Author: Ahmed, Samira
A terrifying, futuristic United Sates where Muslim-Americans are forced into internment camps, and seventeen-year-old Layla Amin must lead a revolution against complicit silence.
|Accelerated Reader Information:
Interest Level: UG
Reading Level: 4.70
Points: 13.0 Quiz: 501610
Full Text Reviews:
Booklist - 02/01/2019 *Starred Review* Set shortly after the 2016 presidential election, Ahmed’s novel presents a chilling depiction of America, in which U.S. citizens allow themselves to be controlled by prejudice and fear and succumb to the hateful rhetoric of a populist leader. Seventeen-year-old Layla Amin and her parents are among the Muslims rounded up and transported to Manzanar, an internment camp for Muslim American citizens. While most people quietly comply, Layla is determined to fight back for the freedom that is rightfully hers. Layla finds allies both inside and outside the camp, and before long, she herself is at the center of a rebellion against the despicable people in charge. This is a poignant, necessary story that paints a very real, very frank picture of hatred and ignorance, while also giving readers and marginalized individuals hope. It emphasizes that the oppressed have a voice and the power to speak up and fight back, while also reminding us that all citizens have the obligation, responsibility, and power to raise their voices and defend their fellow citizens from mistreatment or abuse. Though it might recall dystopian novels of the recent past, this carries so much more weight and is infinitely more terrifying, since its setting—a near-future U.S.—could very well exist today, tomorrow, or only a handful of years from now. This timely, important novel should spark many conversations about contemporary issues. - Copyright 2019 Booklist.

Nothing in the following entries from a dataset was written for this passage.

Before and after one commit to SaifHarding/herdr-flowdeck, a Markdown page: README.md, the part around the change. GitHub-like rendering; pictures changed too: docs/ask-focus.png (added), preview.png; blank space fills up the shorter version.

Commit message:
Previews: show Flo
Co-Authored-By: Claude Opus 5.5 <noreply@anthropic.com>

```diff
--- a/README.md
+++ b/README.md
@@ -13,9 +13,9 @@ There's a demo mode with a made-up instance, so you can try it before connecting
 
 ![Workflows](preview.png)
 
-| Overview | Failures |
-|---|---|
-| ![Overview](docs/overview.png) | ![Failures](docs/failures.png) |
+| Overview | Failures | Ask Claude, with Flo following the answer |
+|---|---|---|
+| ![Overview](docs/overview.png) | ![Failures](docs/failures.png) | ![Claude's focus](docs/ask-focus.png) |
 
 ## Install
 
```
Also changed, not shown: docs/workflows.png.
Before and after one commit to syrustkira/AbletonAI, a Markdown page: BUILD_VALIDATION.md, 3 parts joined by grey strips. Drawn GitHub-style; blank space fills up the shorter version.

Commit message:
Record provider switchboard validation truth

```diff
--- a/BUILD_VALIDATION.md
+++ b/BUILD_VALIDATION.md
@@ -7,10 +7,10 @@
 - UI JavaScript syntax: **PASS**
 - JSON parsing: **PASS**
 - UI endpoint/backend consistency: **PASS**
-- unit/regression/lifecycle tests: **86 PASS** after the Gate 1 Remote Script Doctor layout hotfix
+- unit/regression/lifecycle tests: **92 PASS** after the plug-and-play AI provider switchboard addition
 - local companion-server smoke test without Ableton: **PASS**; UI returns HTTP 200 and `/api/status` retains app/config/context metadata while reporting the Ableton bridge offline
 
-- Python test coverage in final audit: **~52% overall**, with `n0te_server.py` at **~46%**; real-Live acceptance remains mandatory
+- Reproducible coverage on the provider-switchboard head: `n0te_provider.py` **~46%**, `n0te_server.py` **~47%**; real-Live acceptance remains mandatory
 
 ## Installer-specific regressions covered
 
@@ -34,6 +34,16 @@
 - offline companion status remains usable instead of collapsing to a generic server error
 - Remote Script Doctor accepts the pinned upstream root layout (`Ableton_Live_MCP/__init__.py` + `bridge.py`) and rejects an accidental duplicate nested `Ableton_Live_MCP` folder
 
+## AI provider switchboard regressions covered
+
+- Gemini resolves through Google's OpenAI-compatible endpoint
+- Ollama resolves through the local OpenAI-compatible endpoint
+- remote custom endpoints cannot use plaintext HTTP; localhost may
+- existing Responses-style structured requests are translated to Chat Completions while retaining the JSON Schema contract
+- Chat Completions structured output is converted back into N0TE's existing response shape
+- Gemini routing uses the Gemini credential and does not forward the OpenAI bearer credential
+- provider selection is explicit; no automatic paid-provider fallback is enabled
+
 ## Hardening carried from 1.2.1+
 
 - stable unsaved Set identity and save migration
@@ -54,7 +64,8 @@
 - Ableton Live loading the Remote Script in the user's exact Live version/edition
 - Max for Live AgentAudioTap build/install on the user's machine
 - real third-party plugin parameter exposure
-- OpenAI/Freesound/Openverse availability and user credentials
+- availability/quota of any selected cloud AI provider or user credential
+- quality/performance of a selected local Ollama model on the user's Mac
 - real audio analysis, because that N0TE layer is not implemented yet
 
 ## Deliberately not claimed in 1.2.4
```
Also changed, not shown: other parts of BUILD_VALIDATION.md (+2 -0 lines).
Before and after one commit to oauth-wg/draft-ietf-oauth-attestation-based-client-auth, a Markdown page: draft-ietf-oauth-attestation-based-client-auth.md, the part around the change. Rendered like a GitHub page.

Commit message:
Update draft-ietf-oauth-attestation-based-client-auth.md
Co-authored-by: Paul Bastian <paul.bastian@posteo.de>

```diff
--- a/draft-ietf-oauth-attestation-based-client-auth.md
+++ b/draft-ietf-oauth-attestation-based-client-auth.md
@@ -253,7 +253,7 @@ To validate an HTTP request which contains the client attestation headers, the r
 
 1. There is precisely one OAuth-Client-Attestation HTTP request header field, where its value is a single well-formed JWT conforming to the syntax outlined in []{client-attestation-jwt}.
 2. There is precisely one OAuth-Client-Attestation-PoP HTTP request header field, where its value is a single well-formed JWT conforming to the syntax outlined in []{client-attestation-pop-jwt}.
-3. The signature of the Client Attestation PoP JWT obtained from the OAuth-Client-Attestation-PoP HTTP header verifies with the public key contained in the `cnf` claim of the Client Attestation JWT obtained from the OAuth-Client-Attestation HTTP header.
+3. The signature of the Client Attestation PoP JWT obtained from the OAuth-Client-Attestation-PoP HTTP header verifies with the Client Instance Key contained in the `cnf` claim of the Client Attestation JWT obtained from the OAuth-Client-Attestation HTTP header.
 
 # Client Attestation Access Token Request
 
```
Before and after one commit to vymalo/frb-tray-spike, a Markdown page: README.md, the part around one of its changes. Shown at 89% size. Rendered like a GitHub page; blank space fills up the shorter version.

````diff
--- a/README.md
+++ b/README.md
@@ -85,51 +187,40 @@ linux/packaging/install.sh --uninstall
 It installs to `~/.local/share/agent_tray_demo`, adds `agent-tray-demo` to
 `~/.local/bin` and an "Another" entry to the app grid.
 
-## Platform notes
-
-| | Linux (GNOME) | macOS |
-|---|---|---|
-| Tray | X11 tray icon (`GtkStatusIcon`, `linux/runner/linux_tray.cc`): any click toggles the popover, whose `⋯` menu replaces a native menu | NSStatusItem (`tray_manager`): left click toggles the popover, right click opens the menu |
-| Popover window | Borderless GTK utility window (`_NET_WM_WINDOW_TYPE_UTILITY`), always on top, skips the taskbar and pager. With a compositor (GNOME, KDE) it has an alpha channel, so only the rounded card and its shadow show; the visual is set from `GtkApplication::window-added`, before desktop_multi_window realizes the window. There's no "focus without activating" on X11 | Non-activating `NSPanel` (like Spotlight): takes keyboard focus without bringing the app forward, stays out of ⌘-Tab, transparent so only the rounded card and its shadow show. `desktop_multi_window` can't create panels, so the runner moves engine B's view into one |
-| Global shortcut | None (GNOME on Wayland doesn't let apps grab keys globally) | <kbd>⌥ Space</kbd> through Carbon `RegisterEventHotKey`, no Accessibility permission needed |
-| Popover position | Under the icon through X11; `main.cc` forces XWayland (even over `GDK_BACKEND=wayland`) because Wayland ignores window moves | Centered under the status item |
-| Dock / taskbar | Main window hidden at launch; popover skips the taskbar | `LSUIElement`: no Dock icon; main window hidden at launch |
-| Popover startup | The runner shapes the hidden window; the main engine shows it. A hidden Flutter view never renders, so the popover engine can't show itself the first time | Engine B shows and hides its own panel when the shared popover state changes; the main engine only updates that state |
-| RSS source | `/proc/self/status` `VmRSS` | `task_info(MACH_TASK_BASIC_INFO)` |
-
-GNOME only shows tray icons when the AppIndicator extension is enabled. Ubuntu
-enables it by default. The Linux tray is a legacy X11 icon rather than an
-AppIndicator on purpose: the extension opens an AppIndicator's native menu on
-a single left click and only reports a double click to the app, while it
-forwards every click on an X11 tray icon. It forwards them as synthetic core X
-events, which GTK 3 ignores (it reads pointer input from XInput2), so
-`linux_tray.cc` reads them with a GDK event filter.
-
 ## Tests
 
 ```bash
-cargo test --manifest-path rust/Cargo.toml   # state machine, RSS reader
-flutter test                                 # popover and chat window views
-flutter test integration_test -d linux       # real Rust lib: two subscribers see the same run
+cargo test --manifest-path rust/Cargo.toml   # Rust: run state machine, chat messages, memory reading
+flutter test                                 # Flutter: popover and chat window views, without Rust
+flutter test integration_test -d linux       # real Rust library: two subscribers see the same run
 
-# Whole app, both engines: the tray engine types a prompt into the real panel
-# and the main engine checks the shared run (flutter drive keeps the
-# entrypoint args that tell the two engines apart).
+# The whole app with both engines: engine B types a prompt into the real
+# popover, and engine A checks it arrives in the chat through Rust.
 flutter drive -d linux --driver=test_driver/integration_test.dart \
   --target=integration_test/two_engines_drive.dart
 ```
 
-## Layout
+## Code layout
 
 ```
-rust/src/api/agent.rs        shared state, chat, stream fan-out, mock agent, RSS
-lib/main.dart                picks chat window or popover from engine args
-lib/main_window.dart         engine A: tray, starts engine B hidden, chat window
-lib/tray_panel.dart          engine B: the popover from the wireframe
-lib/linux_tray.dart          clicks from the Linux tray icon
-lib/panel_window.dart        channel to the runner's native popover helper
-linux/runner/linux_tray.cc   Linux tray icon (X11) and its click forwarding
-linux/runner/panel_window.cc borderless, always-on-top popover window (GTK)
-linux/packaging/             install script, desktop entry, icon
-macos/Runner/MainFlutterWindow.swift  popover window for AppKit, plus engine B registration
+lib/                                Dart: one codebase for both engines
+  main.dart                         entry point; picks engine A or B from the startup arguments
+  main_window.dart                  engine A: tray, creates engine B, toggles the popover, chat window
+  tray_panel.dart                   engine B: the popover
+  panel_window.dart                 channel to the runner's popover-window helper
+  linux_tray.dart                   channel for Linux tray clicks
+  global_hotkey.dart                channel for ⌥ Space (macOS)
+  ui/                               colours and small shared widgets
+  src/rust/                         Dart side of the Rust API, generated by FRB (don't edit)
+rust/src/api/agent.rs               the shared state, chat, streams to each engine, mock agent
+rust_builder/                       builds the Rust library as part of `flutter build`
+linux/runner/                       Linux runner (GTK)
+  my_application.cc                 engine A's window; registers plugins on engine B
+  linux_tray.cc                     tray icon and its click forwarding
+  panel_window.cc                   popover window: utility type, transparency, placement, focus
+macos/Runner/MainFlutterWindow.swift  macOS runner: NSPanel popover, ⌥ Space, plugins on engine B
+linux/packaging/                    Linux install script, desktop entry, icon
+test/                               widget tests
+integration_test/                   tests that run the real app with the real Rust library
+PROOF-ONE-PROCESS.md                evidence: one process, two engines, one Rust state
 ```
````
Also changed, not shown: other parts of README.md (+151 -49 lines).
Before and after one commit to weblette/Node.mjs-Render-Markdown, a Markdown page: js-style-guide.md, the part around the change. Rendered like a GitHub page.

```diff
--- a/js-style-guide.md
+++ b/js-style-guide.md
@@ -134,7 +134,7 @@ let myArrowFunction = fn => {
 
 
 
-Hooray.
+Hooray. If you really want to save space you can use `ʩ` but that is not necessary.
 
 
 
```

School Library Journal - 03/01/2019 Gr 8 Up–In a world disturbingly similar to our own, the president of the United States incites hate, sending Muslim Americans to a prison camp in the California desert, near Manzanar, where those of Japanese descent were incarcerated by the U.S. government during World War II. Seventeen-year-old Layla burns with anger—at the malevolent Director, who runs the camp; at the complicit Muslim American "minders" who work for the camp; and at those who let these injustices happen. Though Layla's parents worry about her, she is compelled to shut down the camp, with the help of fellow prisoners; her boyfriend, David, who's on the outside; and a seemingly sympathetic guard. As in Ahmed's debut, Love, Hate and Other Filters, a teen grapples with both typical adolescent concerns and burdens that weigh heavily. Layla wonders if putting her family in danger is worth taking a stand. Though this tense novel brims with action, it also gives Layla, and readers, space to contemplate questions like this. She darkly notes that those who don't know history are doomed to repeat it, yet she also realizes that "forgetting is in the American grain." Teens who finish Ahmed's captivating work won't soon overlook the ugly truths stamped into our nation's history. VERDICT Sensitive and stirring. For all collections.—Mahnaz Dar, School Library Journal - Copyright 2019 Publishers Weekly, Library Journal and/or School Library Journal used with permission.
School Library Journal - 05/01/2019 Gr 8 Up—"Exclusion laws" imposed by an Islamophobic president have upended the lives of Muslims across the United States, including Layla's. Removed from school for her own good by her parents, Layla circumvents state-imposed curfews to see her boyfriend, David, who is Jewish. When she and her family and other Muslims are rounded up by the authorities and forced to live in an internment camp in the California desert, Layla learns what it means to survive—and to fight. This cautionary tale for our times draws parallels between the situation Muslim Americans face today and the horrors of the Japanese American internment. - Copyright 2019 Publishers Weekly, Library Journal and/or School Library Journal used with permission.